The City Council legislation will prohibit New York City from signing such non-disclosure agreements in any future economic development deals, preventing the secret dissemination of proprietary city information, such as future infrastructure projects, real estate deals, talent pool, and local labor costs, as well as preventing giant tax giveaways without public knowledge or input.

The legislation has received support from renowned economic development experts as a step cities can take to reform the economic development process in the public interest.  

“Good government requires transparency.  Making local governments sign NDAs for economic development is direct assault on democracy,” said Richard Florida,Director of Cities at the Martin Prosperity Institute. “The practice must be stopped. And NYC Council Member Brad Lander’s new bill is an important step in stopping corrosive crony capitalism and wasteful business incentives.”

“I applaud Council Member Lander for proposing to ban non-disclosure agreements in economic development deals,” said Greg LeRoy, Executive Director of Good Jobs First. “NDAs are one way taxpayers are systematically excluded from the process of shaping their communities’ futures. Big corporations and the tax break-industrial complex are the winners when public officials are gagged and mega-deals like Amazon HQ2 are negotiated in secrecy.”

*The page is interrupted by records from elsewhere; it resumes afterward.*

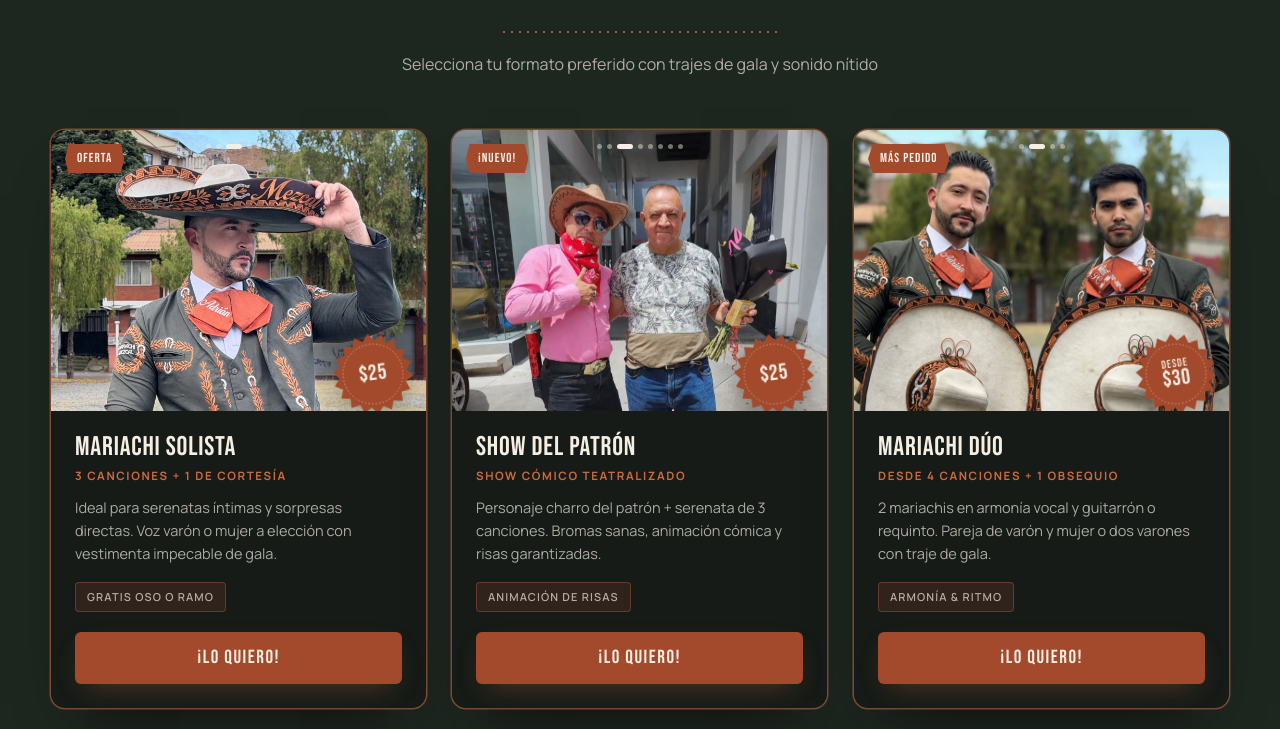
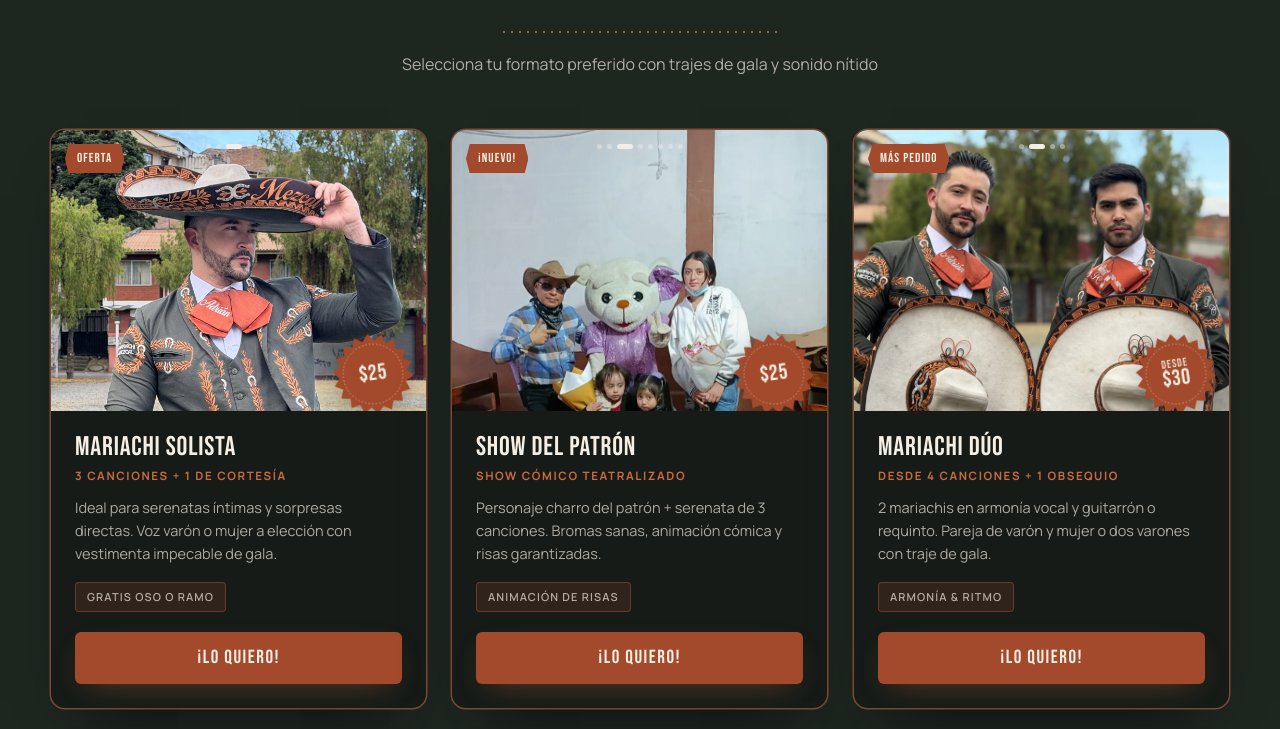
Before and after one commit to Anghy2003/MariachiMezcal, an Angular app: page / in a window 1280 px wide. Shown: the part 2446-3175 px from the top of the page. Built offline with nearby package versions, Linux system fonts and the light colour scheme; a web font is replaced by a local one.

Commit message:
Show del Patrón: nueva portada y encuadre sin cortar cabezas
- patron-3 como primera foto en Nuestros servicios y en Nuestros paquetes
- Encuadre al 15 % desde arriba para que se vean sombreros y caras

```diff
--- a/src/app/data/services.data.ts
+++ b/src/app/data/services.data.ts
@@ -106,9 +106,9 @@ export const SERVICES: Service[] = [
     cutout: true,
     gallery: [
       'img/oso.webp',
+      'img/patron-3.webp',
       'img/patron-1.webp',
       'img/patron-2.webp',
-      'img/patron-3.webp',
       'img/patron-4.webp',
       'img/patron-5.webp',
       'img/patron-6.webp',
--- a/src/app/home/nuestros-servicios.component.ts
+++ b/src/app/home/nuestros-servicios.component.ts
@@ -129,8 +129,8 @@ export class NuestrosServiciosComponent {
       subtitle: 'Show cómico teatralizado',
       text: 'Personaje charro del patrón + serenata de 3 canciones. Bromas sanas, animación cómica y risas garantizadas.',
       chip: 'Animación de risas',
-      image: 'img/patron-1.webp',
-      position: '50% 20%',
+      image: 'img/patron-3.webp',
+      position: '50% 15%',
     },
     {
       slug: 'duos',
--- a/src/app/home/servicios.component.ts
+++ b/src/app/home/servicios.component.ts
@@ -40,7 +40,7 @@ import { PhotoCycleComponent } from '../shared/photo-cycle.component';
               <div class="flyer">
                 <!-- La foto ocupa toda la tarjeta; los recuadros van encima dejando verla entre ellos -->
                 <button class="bg" (click)="nav.service(s.slug)" [attr.aria-label]="s.name">
-                  <app-photo-cycle [images]="photos(s)" [position]="s.cutout ? '50% 30%' : (s.imagePosition ?? 'center')" [delay]="i * 700 + 400" />
+                  <app-photo-cycle [images]="photos(s)" [position]="s.cutout ? '50% 15%' : (s.imagePosition ?? 'center')" [delay]="i * 700 + 400" />
                 </button>
                 <span class="title">{{ s.shortName }}</span>
 
```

“As Amazon’s HQ2 scheme has made abundantly clear, NDAs are being used as a manipulative tool to circumvent public oversight. By keeping the public in the dark, companies like Amazon have been able to loot the public coffers with abandon, while also getting local officials to agree to highly unpopular development deals,” said Stacy Mitchell, co-director of the Institute for Local Self-Reliance. “Concentrated economic power inevitably translates into political power. Amazon and other giant companies increasingly influence and control local governments.Prohibiting NDAs is a critical step toward correcting this imbalance and restoring the rights and authority of the public.”

Full text of thelegislation can be found here.